● **Task brief**: Without including any pictures, write out all the entries exactly.
*** Opening Data extracts ***
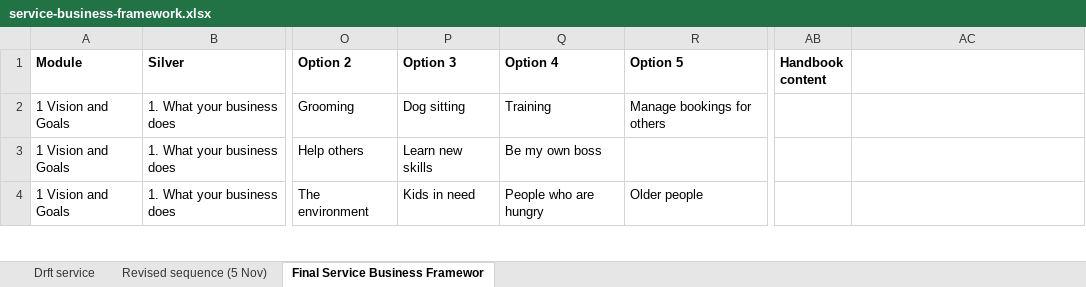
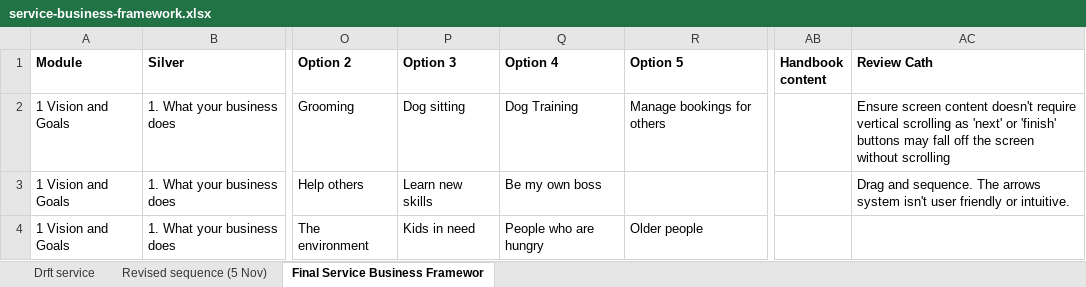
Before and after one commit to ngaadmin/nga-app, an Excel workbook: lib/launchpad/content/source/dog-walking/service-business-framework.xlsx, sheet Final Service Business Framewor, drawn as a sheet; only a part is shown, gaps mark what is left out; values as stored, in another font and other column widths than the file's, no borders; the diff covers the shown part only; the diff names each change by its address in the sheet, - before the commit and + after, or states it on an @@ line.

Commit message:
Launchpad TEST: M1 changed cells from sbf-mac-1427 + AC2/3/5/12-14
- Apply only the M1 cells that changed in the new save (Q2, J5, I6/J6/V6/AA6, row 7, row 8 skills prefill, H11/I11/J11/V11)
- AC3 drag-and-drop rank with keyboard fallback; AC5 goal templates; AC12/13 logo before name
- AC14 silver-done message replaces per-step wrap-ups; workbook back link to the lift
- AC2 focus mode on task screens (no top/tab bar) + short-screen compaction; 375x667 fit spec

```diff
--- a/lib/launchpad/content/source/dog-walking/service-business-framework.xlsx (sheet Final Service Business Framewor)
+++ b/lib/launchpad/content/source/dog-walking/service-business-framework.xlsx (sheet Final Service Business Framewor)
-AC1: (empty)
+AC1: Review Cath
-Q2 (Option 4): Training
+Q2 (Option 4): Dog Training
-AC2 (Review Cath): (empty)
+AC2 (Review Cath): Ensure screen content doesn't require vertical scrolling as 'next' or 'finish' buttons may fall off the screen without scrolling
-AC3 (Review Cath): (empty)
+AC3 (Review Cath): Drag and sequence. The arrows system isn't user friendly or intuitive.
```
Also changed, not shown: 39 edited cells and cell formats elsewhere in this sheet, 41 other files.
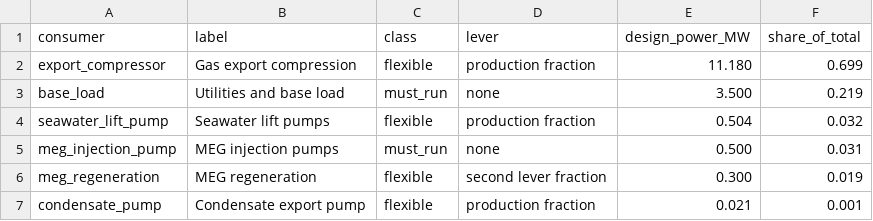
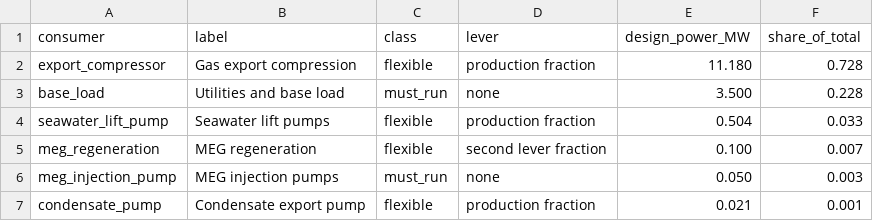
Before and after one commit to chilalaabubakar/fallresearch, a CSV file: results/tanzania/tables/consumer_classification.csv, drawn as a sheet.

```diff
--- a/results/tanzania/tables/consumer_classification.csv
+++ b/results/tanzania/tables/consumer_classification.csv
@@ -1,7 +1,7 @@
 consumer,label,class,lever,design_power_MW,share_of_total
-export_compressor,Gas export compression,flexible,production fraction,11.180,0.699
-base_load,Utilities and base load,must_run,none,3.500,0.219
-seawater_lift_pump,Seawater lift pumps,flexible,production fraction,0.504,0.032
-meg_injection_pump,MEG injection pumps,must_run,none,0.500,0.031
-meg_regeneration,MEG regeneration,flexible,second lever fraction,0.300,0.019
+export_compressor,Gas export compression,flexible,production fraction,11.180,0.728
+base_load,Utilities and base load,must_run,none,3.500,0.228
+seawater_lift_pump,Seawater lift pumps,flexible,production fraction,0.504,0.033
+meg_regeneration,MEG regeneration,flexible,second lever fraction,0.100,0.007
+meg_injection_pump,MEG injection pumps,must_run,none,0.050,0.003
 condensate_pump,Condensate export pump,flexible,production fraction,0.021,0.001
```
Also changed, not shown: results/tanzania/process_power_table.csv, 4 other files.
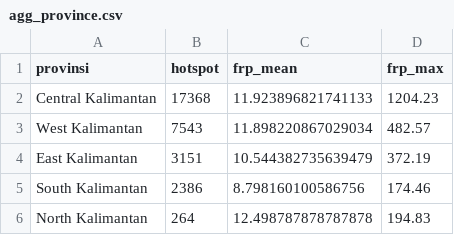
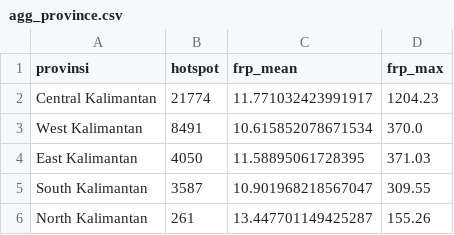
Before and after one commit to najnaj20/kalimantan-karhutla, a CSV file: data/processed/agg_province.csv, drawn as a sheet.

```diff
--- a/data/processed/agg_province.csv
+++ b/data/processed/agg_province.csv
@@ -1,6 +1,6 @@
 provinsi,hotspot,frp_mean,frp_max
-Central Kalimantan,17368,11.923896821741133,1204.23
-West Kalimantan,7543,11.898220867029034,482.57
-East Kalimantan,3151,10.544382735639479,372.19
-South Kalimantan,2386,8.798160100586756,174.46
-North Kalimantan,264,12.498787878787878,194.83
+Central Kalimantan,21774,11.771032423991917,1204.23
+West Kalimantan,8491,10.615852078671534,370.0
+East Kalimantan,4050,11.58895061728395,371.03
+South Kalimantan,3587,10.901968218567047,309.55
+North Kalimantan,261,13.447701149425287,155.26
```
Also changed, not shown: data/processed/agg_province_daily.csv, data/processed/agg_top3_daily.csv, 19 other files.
*** Closing Data extracts ***
● **Exercise response**:
Before and after one commit to ngaadmin/nga-app, an Excel workbook: lib/launchpad/content/source/dog-walking/service-business-framework.xlsx, sheet Final Service Business Framewor, drawn as a sheet; only a part is shown, gaps mark what is left out; values as stored, in another font and other column widths than the file's, no borders; the diff covers the shown part only; the diff names each change by its address in the sheet, - before the commit and + after, or states it on an @@ line.

Commit message:
Launchpad TEST: M1 changed cells from sbf-mac-1427 + AC2/3/5/12-14
- Apply only the M1 cells that changed in the new save (Q2, J5, I6/J6/V6/AA6, row 7, row 8 skills prefill, H11/I11/J11/V11)
- AC3 drag-and-drop rank with keyboard fallback; AC5 goal templates; AC12/13 logo before name
- AC14 silver-done message replaces per-step wrap-ups; workbook back link to the lift
- AC2 focus mode on task screens (no top/tab bar) + short-screen compaction; 375x667 fit spec

```diff
--- a/lib/launchpad/content/source/dog-walking/service-business-framework.xlsx (sheet Final Service Business Framewor)
+++ b/lib/launchpad/content/source/dog-walking/service-business-framework.xlsx (sheet Final Service Business Framewor)
-AC1: (empty)
+AC1: Review Cath
-Q2 (Option 4): Training
+Q2 (Option 4): Dog Training
-AC2 (Review Cath): (empty)
+AC2 (Review Cath): Ensure screen content doesn't require vertical scrolling as 'next' or 'finish' buttons may fall off the screen without scrolling
-AC3 (Review Cath): (empty)
+AC3 (Review Cath): Drag and sequence. The arrows system isn't user friendly or intuitive.
```
Also changed, not shown: 39 edited cells and cell formats elsewhere in this sheet, 41 other files.
Before and after one commit to chilalaabubakar/fallresearch, a CSV file: results/tanzania/tables/consumer_classification.csv, drawn as a sheet.

```diff
--- a/results/tanzania/tables/consumer_classification.csv
+++ b/results/tanzania/tables/consumer_classification.csv
@@ -1,7 +1,7 @@
 consumer,label,class,lever,design_power_MW,share_of_total
-export_compressor,Gas export compression,flexible,production fraction,11.180,0.699
-base_load,Utilities and base load,must_run,none,3.500,0.219
-seawater_lift_pump,Seawater lift pumps,flexible,production fraction,0.504,0.032
-meg_injection_pump,MEG injection pumps,must_run,none,0.500,0.031
-meg_regeneration,MEG regeneration,flexible,second lever fraction,0.300,0.019
+export_compressor,Gas export compression,flexible,production fraction,11.180,0.728
+base_load,Utilities and base load,must_run,none,3.500,0.228
+seawater_lift_pump,Seawater lift pumps,flexible,production fraction,0.504,0.033
+meg_regeneration,MEG regeneration,flexible,second lever fraction,0.100,0.007
+meg_injection_pump,MEG injection pumps,must_run,none,0.050,0.003
 condensate_pump,Condensate export pump,flexible,production fraction,0.021,0.001
```
Also changed, not shown: results/tanzania/process_power_table.csv, 4 other files.
Before and after one commit to najnaj20/kalimantan-karhutla, a CSV file: data/processed/agg_province.csv, drawn as a sheet.

```diff
--- a/data/processed/agg_province.csv
+++ b/data/processed/agg_province.csv
@@ -1,6 +1,6 @@
 provinsi,hotspot,frp_mean,frp_max
-Central Kalimantan,17368,11.923896821741133,1204.23
-West Kalimantan,7543,11.898220867029034,482.57
-East Kalimantan,3151,10.544382735639479,372.19
-South Kalimantan,2386,8.798160100586756,174.46
-North Kalimantan,264,12.498787878787878,194.83
+Central Kalimantan,21774,11.771032423991917,1204.23
+West Kalimantan,8491,10.615852078671534,370.0
+East Kalimantan,4050,11.58895061728395,371.03
+South Kalimantan,3587,10.901968218567047,309.55
+North Kalimantan,261,13.447701149425287,155.26
```
Also changed, not shown: data/processed/agg_province_daily.csv, data/processed/agg_top3_daily.csv, 19 other files.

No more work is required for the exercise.